It finally looks as if colleges will get the Government off their backs. The message from Bill Rammell, higher education minister, is simple: hit the new performance targets and we will leave you be.
He sees a time - maybe within two years - when the best-performing colleges will have the equivalent of university status. Free to negotiate deals and work out their own futures, they will no longer have ministers and their entourage of inspectors, examiners and quality assessors breathing down their necks every minute of the day.
In truth, only a minority of colleges is likely to reach such a nirvana by the Government's target date of spring 2009. That is when all colleges will be graded for the first time under performance criteria in the new Framework for Excellence, published this week. But it is clear that ministers are just as desperate to off-load the burden as colleges are to be free.
Labour ministers became masters of micromanagement over the past 10 years.
It is typical of left-of-centre governments to do this. But the bureaucracy proved too costly and time consuming and now has to be dismantled - but not until colleges prove their right to full independence.
The mechanisms are gradually being put in place.

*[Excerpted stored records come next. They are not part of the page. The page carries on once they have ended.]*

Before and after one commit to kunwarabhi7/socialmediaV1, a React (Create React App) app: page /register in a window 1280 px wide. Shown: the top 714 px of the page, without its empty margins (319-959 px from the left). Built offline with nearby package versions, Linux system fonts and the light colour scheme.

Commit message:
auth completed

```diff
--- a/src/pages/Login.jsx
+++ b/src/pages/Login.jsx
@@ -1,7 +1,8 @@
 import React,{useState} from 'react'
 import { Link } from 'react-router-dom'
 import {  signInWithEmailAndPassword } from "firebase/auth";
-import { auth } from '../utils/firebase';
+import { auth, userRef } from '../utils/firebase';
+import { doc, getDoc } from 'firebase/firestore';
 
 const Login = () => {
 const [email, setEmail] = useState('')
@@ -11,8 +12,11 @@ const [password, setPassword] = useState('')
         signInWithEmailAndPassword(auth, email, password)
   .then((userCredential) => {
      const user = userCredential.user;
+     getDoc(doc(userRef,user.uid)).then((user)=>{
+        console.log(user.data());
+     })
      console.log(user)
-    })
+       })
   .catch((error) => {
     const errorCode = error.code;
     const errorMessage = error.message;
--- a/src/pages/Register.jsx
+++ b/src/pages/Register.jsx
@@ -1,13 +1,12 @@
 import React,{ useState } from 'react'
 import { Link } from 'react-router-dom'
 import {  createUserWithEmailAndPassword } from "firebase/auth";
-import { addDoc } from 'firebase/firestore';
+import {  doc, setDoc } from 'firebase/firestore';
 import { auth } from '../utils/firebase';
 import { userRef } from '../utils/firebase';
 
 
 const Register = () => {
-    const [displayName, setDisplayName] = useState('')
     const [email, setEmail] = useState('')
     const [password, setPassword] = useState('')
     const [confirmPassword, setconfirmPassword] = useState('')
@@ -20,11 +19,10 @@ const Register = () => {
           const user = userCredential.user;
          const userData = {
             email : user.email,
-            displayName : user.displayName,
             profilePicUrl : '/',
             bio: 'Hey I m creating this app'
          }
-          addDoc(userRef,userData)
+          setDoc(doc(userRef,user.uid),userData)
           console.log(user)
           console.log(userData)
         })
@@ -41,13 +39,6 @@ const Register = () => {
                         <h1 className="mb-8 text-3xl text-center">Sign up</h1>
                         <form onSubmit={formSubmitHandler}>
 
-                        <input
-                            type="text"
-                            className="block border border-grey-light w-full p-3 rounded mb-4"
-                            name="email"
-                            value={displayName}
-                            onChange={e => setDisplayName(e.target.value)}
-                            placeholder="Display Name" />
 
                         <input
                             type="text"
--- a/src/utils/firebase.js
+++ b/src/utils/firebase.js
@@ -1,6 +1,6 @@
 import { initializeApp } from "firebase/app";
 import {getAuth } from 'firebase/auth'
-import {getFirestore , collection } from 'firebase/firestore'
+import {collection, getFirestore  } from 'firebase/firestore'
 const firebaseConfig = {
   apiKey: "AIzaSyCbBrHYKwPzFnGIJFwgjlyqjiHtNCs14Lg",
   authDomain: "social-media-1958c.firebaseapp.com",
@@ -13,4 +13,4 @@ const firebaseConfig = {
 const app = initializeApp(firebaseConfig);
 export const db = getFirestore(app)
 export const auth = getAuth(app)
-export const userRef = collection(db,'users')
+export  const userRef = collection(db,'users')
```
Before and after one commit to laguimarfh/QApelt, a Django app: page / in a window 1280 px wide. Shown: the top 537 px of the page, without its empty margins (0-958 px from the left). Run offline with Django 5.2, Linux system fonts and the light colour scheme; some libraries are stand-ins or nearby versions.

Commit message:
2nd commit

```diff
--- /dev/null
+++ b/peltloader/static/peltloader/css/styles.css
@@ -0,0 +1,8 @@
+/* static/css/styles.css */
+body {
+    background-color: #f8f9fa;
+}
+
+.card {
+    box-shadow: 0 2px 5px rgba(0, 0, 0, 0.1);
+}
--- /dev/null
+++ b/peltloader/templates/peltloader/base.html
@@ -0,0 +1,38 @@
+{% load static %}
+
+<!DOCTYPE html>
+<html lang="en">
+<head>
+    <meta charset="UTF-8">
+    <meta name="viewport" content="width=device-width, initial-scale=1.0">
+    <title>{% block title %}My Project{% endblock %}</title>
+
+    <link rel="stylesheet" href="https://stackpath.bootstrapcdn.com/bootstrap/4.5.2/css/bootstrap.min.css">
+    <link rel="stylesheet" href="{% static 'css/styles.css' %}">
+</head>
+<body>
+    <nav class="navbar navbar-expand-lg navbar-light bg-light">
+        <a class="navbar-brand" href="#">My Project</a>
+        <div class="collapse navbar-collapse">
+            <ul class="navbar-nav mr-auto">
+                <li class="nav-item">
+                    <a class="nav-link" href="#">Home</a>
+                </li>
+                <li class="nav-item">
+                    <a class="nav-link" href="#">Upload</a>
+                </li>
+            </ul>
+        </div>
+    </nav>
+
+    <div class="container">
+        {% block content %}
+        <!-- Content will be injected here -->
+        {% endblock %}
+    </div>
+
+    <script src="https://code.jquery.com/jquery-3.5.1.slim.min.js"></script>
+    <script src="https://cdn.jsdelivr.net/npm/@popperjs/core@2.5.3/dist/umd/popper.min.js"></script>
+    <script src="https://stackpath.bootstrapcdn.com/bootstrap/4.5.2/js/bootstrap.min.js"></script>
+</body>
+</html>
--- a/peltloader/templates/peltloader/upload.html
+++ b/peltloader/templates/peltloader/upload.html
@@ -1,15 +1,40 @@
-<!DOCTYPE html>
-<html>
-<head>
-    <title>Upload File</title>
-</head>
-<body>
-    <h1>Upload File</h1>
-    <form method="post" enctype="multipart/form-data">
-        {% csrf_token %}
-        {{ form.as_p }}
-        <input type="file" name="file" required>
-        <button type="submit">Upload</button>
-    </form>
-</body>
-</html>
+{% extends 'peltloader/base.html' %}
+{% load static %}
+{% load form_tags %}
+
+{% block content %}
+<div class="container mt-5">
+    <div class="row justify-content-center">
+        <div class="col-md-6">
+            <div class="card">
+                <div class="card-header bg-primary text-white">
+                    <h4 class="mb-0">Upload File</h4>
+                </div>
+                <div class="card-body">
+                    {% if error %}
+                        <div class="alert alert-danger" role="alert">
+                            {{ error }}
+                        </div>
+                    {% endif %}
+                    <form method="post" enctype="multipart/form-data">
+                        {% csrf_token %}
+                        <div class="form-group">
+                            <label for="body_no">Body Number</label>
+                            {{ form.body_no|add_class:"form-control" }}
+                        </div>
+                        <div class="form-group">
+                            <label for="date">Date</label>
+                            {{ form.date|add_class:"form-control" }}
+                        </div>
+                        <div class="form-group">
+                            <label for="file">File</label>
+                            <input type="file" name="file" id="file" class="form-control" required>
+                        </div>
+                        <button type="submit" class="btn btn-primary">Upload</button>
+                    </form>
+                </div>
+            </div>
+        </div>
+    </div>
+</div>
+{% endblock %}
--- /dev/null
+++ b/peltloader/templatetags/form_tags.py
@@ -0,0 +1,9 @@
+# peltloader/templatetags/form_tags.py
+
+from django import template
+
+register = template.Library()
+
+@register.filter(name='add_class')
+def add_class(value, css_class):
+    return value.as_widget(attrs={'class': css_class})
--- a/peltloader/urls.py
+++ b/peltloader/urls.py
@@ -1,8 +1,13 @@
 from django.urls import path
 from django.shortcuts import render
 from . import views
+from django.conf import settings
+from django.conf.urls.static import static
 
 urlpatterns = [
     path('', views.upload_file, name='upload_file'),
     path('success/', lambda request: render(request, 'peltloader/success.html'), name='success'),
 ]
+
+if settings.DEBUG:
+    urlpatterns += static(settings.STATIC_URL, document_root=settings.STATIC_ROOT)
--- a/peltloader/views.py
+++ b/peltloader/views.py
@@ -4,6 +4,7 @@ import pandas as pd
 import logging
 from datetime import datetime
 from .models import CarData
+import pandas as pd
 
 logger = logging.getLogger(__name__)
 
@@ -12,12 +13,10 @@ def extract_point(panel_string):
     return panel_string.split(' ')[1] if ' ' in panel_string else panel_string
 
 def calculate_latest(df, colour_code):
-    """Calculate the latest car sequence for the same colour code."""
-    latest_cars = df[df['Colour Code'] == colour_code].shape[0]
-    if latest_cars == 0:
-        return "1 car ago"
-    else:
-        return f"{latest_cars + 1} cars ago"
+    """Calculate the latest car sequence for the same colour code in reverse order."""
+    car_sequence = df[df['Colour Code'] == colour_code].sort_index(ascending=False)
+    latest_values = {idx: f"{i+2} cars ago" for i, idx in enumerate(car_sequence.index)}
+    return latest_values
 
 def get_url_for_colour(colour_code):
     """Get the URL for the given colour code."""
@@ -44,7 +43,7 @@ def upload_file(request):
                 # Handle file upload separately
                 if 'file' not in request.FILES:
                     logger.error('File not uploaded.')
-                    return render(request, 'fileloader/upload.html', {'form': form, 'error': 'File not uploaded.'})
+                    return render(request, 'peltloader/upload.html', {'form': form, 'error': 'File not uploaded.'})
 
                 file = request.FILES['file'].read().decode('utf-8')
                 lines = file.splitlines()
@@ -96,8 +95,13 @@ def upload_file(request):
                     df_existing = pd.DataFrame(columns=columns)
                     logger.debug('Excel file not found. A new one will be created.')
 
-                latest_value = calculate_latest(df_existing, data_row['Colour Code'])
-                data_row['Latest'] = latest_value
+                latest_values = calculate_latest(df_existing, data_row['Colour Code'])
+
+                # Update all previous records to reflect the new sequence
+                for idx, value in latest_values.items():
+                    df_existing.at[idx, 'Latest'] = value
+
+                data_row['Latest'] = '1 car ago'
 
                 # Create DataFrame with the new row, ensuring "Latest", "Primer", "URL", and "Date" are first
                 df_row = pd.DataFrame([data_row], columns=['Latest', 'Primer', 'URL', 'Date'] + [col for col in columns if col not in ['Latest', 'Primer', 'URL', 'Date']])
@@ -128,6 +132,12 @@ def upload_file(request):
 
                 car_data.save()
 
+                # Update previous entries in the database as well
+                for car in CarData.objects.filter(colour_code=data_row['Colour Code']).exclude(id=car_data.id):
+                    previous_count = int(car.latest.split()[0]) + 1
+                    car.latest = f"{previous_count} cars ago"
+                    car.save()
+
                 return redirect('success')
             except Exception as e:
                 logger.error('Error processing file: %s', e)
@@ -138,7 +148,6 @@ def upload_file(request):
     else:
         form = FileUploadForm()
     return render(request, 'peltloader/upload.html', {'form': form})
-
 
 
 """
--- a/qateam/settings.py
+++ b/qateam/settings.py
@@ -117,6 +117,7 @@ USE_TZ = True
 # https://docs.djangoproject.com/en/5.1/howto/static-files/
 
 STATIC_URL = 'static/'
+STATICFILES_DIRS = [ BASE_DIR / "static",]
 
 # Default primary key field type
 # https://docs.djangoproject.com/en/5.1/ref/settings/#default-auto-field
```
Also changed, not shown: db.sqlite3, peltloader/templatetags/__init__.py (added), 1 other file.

First, the lighter-touch inspections for the best are already happening, then, the handing over of self-regulation to colleges (FE Focus, March 16). Now, the final reform - a bonfire of the performance measures leaving just three areas: responsiveness, efficiency and financial control.
If colleges fail to take advantage of what is on offer, they will have only themselves to blame. And, if ever they doubted it, this time ministers really are on their side.